> _Given information_
━━━━
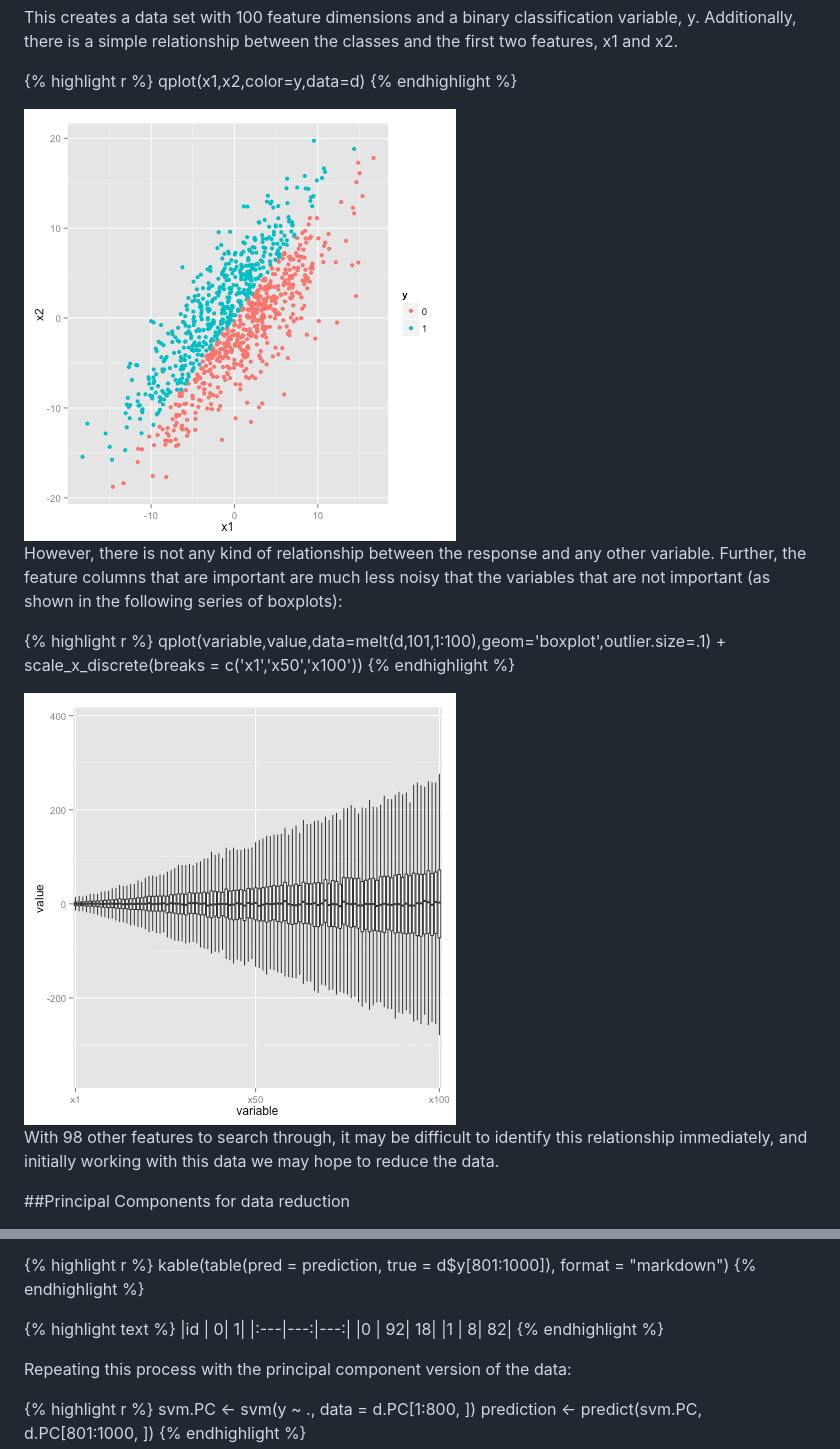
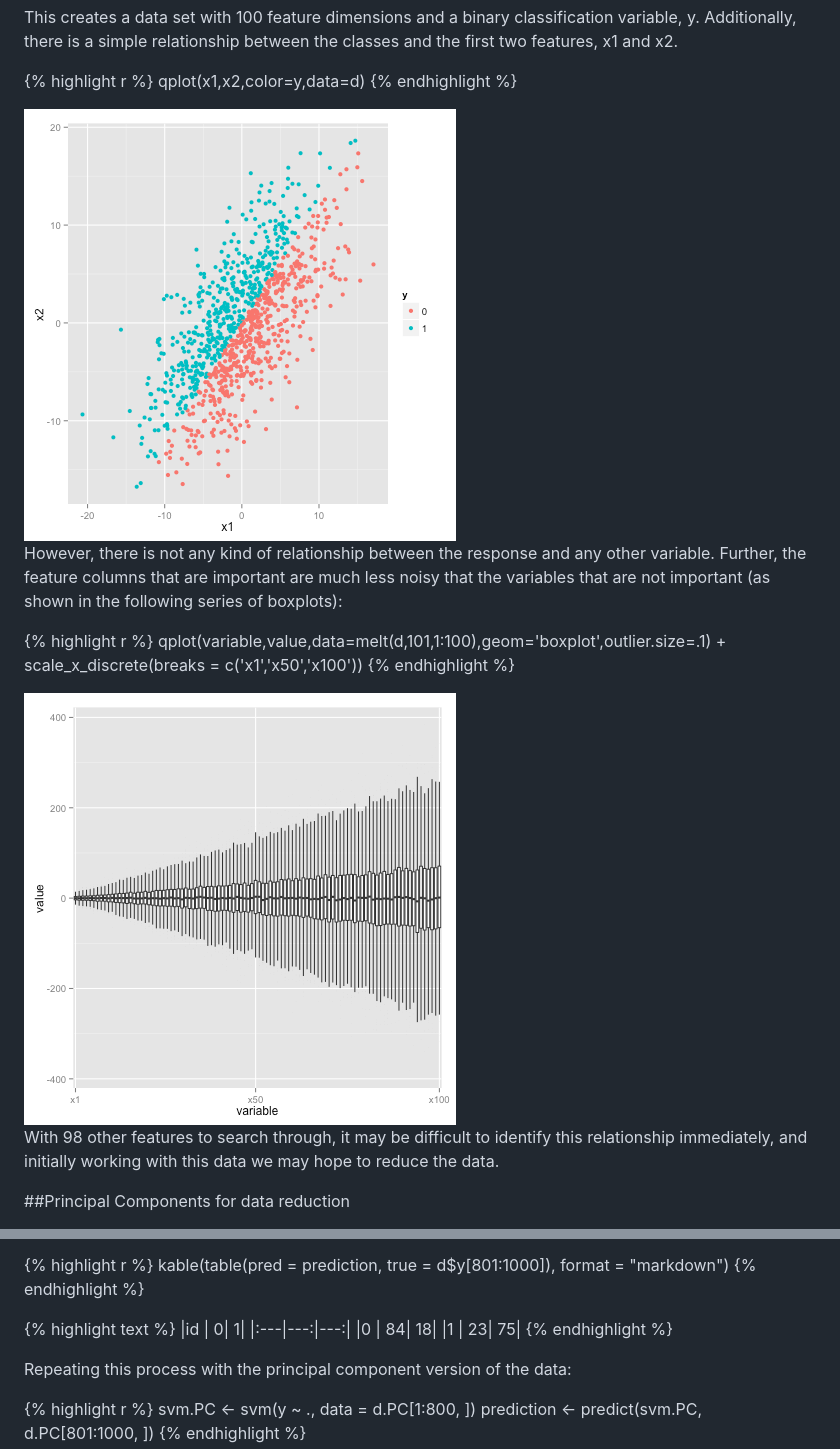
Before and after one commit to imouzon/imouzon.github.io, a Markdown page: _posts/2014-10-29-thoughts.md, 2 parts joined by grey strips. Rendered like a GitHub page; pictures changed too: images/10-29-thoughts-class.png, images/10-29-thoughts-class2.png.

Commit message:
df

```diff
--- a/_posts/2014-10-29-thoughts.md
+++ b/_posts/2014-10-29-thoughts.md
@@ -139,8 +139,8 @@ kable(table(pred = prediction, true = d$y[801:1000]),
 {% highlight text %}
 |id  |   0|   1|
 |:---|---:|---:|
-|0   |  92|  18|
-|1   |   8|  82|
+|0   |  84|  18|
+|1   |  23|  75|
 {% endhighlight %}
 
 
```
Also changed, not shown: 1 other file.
━━━━
> _Exercise prompt_
Retype all of the material above exactly; the pictures stay out.

> _Exercise response_
Before and after one commit to imouzon/imouzon.github.io, a Markdown page: _posts/2014-10-29-thoughts.md, 2 parts joined by grey strips. Rendered like a GitHub page; pictures changed too: images/10-29-thoughts-class.png, images/10-29-thoughts-class2.png.

Commit message:
df

```diff
--- a/_posts/2014-10-29-thoughts.md
+++ b/_posts/2014-10-29-thoughts.md
@@ -139,8 +139,8 @@ kable(table(pred = prediction, true = d$y[801:1000]),
 {% highlight text %}
 |id  |   0|   1|
 |:---|---:|---:|
-|0   |  92|  18|
-|1   |   8|  82|
+|0   |  84|  18|
+|1   |  23|  75|
 {% endhighlight %}
 
 
```
Also changed, not shown: 1 other file.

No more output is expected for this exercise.